----- SOURCE MATERIAL -----

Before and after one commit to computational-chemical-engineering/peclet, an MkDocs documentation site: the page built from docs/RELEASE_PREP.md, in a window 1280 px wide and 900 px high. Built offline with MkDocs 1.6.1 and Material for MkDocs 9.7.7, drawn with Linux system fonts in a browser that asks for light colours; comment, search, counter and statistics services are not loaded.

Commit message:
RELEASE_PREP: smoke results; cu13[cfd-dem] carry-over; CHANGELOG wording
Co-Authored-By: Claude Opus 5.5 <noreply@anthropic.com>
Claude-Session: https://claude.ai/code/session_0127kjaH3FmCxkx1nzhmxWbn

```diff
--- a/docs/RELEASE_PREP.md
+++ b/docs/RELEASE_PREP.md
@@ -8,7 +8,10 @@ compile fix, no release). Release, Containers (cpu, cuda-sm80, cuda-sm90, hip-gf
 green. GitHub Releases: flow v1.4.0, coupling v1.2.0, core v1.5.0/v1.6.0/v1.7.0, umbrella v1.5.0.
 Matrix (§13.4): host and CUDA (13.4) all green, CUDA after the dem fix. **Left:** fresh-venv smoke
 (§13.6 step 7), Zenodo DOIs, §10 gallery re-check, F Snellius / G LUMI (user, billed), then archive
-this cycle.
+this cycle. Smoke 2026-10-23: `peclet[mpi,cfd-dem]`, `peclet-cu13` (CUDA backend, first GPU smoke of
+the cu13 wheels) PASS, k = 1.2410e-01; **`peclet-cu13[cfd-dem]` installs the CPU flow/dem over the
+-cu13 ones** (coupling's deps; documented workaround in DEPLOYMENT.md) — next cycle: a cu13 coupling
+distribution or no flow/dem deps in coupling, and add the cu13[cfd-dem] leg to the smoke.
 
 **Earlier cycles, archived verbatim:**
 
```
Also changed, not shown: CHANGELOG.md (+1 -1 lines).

-----

-- AIM OF THE EXERCISE --
Using the entries above, print each one again without any alteration.

-- ANSWER SECTION --
Before and after one commit to computational-chemical-engineering/peclet, an MkDocs documentation site: the page built from docs/RELEASE_PREP.md, in a window 1280 px wide and 900 px high. Built offline with MkDocs 1.6.1 and Material for MkDocs 9.7.7, drawn with Linux system fonts in a browser that asks for light colours; comment, search, counter and statistics services are not loaded.

Commit message:
RELEASE_PREP: smoke results; cu13[cfd-dem] carry-over; CHANGELOG wording
Co-Authored-By: Claude Opus 5.5 <noreply@anthropic.com>
Claude-Session: https://claude.ai/code/session_0127kjaH3FmCxkx1nzhmxWbn

```diff
--- a/docs/RELEASE_PREP.md
+++ b/docs/RELEASE_PREP.md
@@ -8,7 +8,10 @@ compile fix, no release). Release, Containers (cpu, cuda-sm80, cuda-sm90, hip-gf
 green. GitHub Releases: flow v1.4.0, coupling v1.2.0, core v1.5.0/v1.6.0/v1.7.0, umbrella v1.5.0.
 Matrix (§13.4): host and CUDA (13.4) all green, CUDA after the dem fix. **Left:** fresh-venv smoke
 (§13.6 step 7), Zenodo DOIs, §10 gallery re-check, F Snellius / G LUMI (user, billed), then archive
-this cycle.
+this cycle. Smoke 2026-10-23: `peclet[mpi,cfd-dem]`, `peclet-cu13` (CUDA backend, first GPU smoke of
+the cu13 wheels) PASS, k = 1.2410e-01; **`peclet-cu13[cfd-dem]` installs the CPU flow/dem over the
+-cu13 ones** (coupling's deps; documented workaround in DEPLOYMENT.md) — next cycle: a cu13 coupling
+distribution or no flow/dem deps in coupling, and add the cu13[cfd-dem] leg to the smoke.
 
 **Earlier cycles, archived verbatim:**
 
```
Also changed, not shown: CHANGELOG.md (+1 -1 lines).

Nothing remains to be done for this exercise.